* [About this exercise]: All lines of the material below that include the string "first" are to be copied.

━━ Supplied records ━━

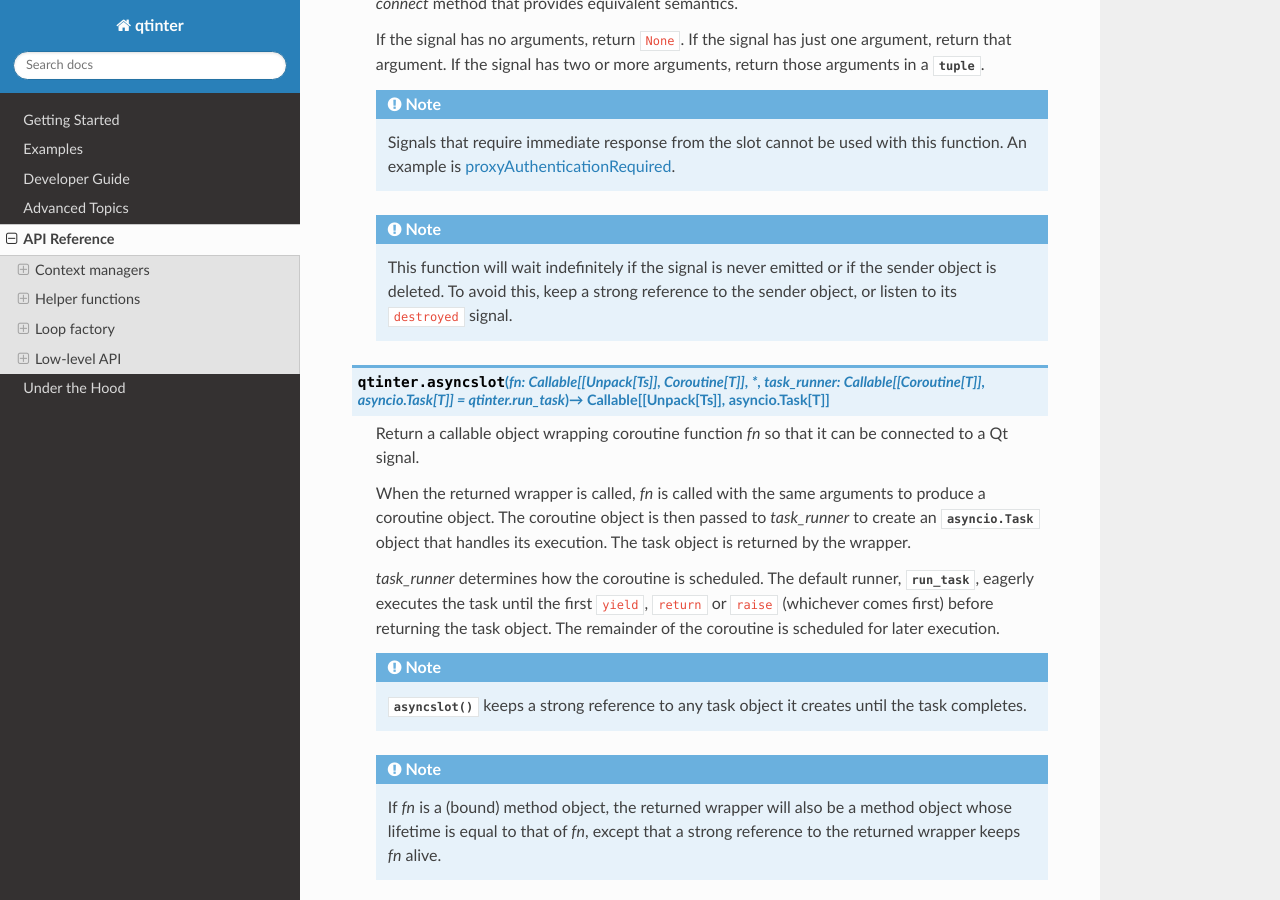
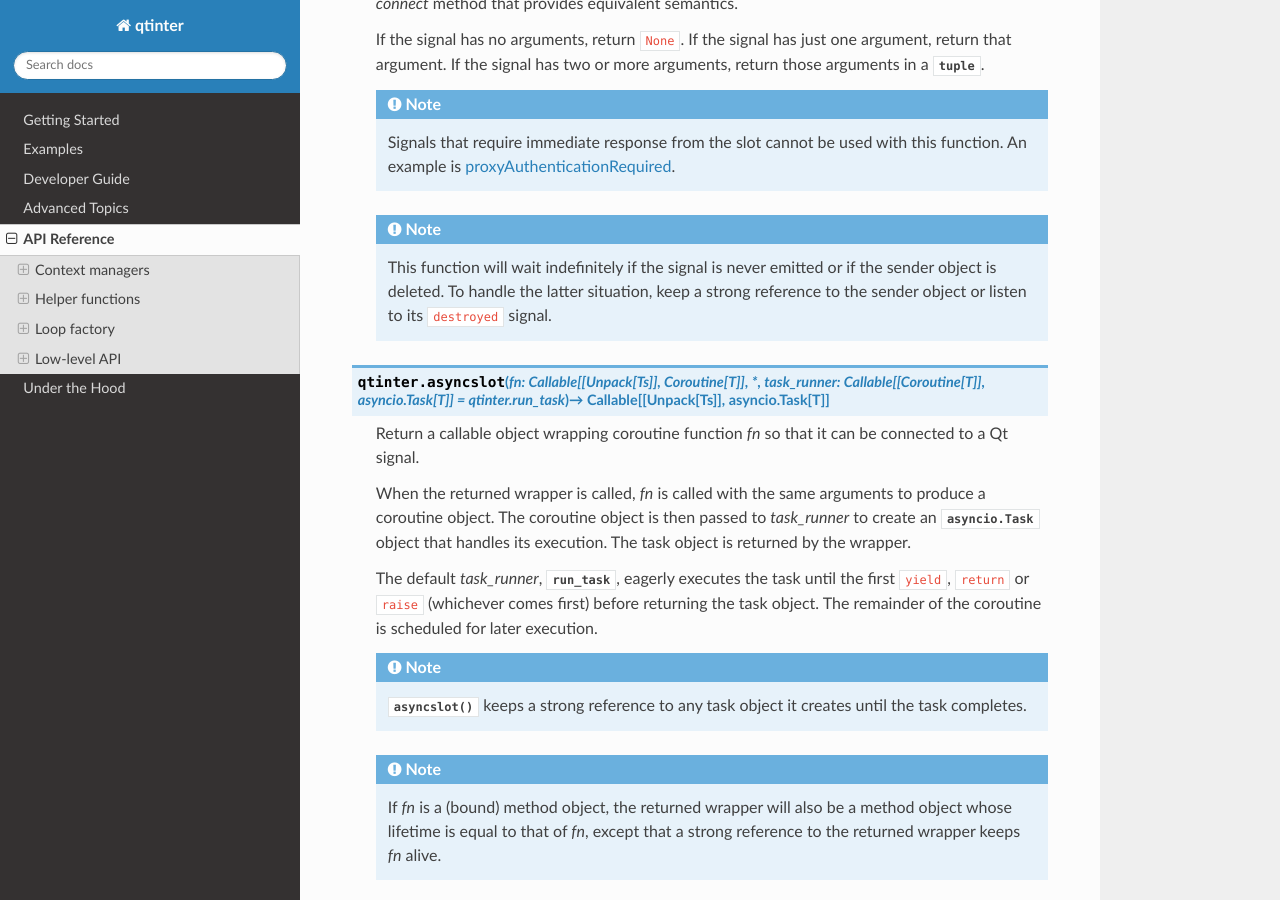
Before and after one commit to fancidev/qtinter, a Sphinx documentation site: the page built from docs/reference.rst, in a window 1280 px wide and 900 px high, scrolled down 1623 px. Built offline with Sphinx 7.4.7 and the Read the Docs theme 2.0.0, drawn with Linux system fonts in a browser that asks for light colours; the version number could not be read and is left out.

Commit message:
Editorial updates to docs.

```diff
--- a/docs/reference.rst
+++ b/docs/reference.rst
@@ -117,9 +117,9 @@ Helper functions
    .. note::
 
       This function will wait indefinitely if the signal is never
-      emitted or if the sender object is deleted.  To avoid this,
-      keep a strong reference to the sender object, or listen to
-      its ``destroyed`` signal.
+      emitted or if the sender object is deleted.  To handle the
+      latter situation, keep a strong reference to the sender object
+      or listen to its ``destroyed`` signal.
 
 .. function:: asyncslot(fn: typing.Callable[[typing.Unpack[Ts]], typing.Coroutine[T]], *, task_runner: Callable[[typing.Coroutine[T]], asyncio.Task[T]] = qtinter.run_task) -> typing.Callable[[typing.Unpack[Ts]], asyncio.Task[T]]
 
@@ -132,11 +132,10 @@ Helper functions
    object that handles its execution.  The task object is returned
    by the wrapper.
 
-   *task_runner* determines how the coroutine is scheduled.  The
-   default runner, :class:`run_task`, eagerly executes the task
-   until the first ``yield``, ``return`` or ``raise`` (whichever comes
-   first) before returning the task object.  The remainder of the
-   coroutine is scheduled for later execution.
+   The default *task_runner*, :class:`run_task`, eagerly executes the
+   task until the first ``yield``, ``return`` or ``raise`` (whichever
+   comes first) before returning the task object.  The remainder of
+   the coroutine is scheduled for later execution.
 
    .. note::
 
```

━━━

* [Response box]:
-   until the first ``yield``, ``return`` or ``raise`` (whichever comes
-   first) before returning the task object.  The remainder of the
+   task until the first ``yield``, ``return`` or ``raise`` (whichever
+   comes first) before returning the task object.  The remainder of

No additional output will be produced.